— This year’s first quarterly HENMA meeting and mixer, which’ll also include the East Nashvillians of the Year Awards Ceremony, is coming up on Tuesday, Feb. 13 at Eastside Heights (120 S 5th Street), 6 to 8 p.m. Bonuses: There’ll be a special performance from East Nashvillian cover star Jason Eskridge during the mixer portion, starting at 6, and The Mainstay will provide snacks. If you’re a member, come by and mingle. If you’re an East Nashville business owner and you’re not yet a member, this’ll be a good introduction to why becoming one is fun. (Read about the 2017 East Nashvillians of the Year here.)
— Refinery 29 has an interview with Becca Mancari, and a video for “Dirty Dishes.” (Related, we did a cover story recently on her other project, Bermuda Triangle.)
— The 2018 Blue Ribbon Teacher awards were just announced, honoring top teaching talent at Nashville Public Schools, and quite a few East Nashville educators were on the list.

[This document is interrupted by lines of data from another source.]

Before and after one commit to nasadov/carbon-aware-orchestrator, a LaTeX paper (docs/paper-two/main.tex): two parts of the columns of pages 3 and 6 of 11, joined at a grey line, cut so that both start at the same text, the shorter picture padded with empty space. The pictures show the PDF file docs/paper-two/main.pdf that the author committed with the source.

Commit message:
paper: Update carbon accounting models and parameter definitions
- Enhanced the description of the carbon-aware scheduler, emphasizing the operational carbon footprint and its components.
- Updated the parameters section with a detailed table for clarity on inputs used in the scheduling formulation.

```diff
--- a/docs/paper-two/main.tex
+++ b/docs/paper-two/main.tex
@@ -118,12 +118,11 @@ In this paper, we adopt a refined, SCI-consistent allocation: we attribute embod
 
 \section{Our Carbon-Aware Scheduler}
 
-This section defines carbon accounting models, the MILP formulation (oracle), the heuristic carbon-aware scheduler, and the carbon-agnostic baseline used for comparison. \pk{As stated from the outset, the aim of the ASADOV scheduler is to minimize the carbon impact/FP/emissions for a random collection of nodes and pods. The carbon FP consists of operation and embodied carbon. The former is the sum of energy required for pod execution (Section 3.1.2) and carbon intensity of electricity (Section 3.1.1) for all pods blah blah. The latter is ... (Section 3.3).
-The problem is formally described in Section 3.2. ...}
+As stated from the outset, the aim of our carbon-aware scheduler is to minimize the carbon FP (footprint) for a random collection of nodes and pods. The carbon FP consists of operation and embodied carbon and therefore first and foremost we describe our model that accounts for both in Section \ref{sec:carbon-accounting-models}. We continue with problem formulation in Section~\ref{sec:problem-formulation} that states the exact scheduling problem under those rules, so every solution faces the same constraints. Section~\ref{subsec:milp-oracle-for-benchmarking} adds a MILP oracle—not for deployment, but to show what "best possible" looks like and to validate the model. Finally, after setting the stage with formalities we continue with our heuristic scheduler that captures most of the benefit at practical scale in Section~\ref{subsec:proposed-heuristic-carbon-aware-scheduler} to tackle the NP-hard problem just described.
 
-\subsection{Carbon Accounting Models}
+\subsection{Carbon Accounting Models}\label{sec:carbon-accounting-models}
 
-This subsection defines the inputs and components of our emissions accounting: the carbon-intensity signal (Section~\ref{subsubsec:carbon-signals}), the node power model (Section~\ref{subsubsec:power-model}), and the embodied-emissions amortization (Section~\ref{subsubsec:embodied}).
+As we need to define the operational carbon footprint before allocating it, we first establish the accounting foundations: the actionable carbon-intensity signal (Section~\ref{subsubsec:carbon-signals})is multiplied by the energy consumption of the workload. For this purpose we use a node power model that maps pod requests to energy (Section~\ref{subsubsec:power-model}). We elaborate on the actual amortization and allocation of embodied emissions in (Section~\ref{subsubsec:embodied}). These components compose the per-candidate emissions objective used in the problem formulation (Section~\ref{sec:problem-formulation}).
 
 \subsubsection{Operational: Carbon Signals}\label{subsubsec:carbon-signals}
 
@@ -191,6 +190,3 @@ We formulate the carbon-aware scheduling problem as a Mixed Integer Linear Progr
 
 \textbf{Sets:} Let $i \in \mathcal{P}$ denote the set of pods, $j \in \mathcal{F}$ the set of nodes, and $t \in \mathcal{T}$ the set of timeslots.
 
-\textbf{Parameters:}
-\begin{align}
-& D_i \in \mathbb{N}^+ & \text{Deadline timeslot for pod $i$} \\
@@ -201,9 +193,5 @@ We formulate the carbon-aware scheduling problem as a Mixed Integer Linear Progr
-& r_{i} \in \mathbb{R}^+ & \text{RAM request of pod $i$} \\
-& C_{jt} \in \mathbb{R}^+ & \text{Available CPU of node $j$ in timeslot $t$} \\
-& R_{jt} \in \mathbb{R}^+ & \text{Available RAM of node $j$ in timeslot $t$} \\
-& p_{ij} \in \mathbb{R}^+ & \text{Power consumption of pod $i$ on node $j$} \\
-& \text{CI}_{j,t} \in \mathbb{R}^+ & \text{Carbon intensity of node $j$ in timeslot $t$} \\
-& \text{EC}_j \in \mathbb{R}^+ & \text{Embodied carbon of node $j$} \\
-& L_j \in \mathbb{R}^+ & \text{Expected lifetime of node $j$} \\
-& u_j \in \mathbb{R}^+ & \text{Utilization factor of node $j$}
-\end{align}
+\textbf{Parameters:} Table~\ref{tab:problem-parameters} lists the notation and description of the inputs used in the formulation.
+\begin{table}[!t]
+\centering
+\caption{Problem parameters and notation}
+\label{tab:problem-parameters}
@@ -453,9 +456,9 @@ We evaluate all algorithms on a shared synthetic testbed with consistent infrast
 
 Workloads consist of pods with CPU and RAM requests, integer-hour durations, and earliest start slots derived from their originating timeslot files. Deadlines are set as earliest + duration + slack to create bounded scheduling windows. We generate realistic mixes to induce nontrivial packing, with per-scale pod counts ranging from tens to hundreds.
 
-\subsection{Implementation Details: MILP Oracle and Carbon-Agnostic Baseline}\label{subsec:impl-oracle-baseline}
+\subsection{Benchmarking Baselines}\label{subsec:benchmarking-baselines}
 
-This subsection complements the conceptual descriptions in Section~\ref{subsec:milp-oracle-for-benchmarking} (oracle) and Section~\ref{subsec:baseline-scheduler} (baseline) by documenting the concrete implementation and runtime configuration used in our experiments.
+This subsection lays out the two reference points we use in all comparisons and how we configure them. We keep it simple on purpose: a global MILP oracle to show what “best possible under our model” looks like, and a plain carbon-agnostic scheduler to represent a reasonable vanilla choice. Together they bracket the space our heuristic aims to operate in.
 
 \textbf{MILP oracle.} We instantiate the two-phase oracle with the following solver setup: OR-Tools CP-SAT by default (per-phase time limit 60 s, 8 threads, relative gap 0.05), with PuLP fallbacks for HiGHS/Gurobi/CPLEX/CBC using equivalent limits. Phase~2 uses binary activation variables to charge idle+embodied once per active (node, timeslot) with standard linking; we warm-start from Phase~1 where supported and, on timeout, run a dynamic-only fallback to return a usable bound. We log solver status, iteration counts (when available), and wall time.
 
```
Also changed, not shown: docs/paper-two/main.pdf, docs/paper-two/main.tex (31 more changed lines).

Among them: Jarred Amato and Martha Shaffer at Maplewood High, Elijah Ammen at Stratford High, Laura Baxter and Caitlin Talley at Nashville Classical and Alice Watts at Shwab Elementary. Congrats, teachers, and thank you for your dedicated work bringing smarts to our young neighbors. More at the Metro Nashville Public Schools website.
— The folk behind now-shuttered/much-missed East Nashville confectionery Chocolate F/X are back for a quick pop up, Saturday, Feb. 10, noon to 3 p.m. at Galena Garlic in the Shoppes on Fatherland. Valentine’s Day chocolate boxes will be in the house.
— The Science Guys’ annual free East Nashville Spectacular Science Shows are coming up: This Saturday, and on March 10 and April 14 at Shelby Bottoms. Science-y fun for all ages.
— On Sunday, local businesses are teaming up for Galentine’s on Gallatin, a celebration of (but not just for) women. Tattoos, tarot readings, shopping, mini boudoir sessions and more.
— Another Valentine-y event with local businesses: Saturday and Sunday, Chop Shop (1000 Main Street, Suite 105) hosts a pop-up with local artisans.
— February’s East Side Art Stumble is this Saturday, 6 to 10 p.m., at galleries and venues around the neighborhood.
— Congrats to Center 615, whose courtyard and rec hall ribbon cutting is next Thursday, Feb. 15, at 2 p.m.
That’s all for this week. Have any East Nashville news tips to share? Please email Nicole.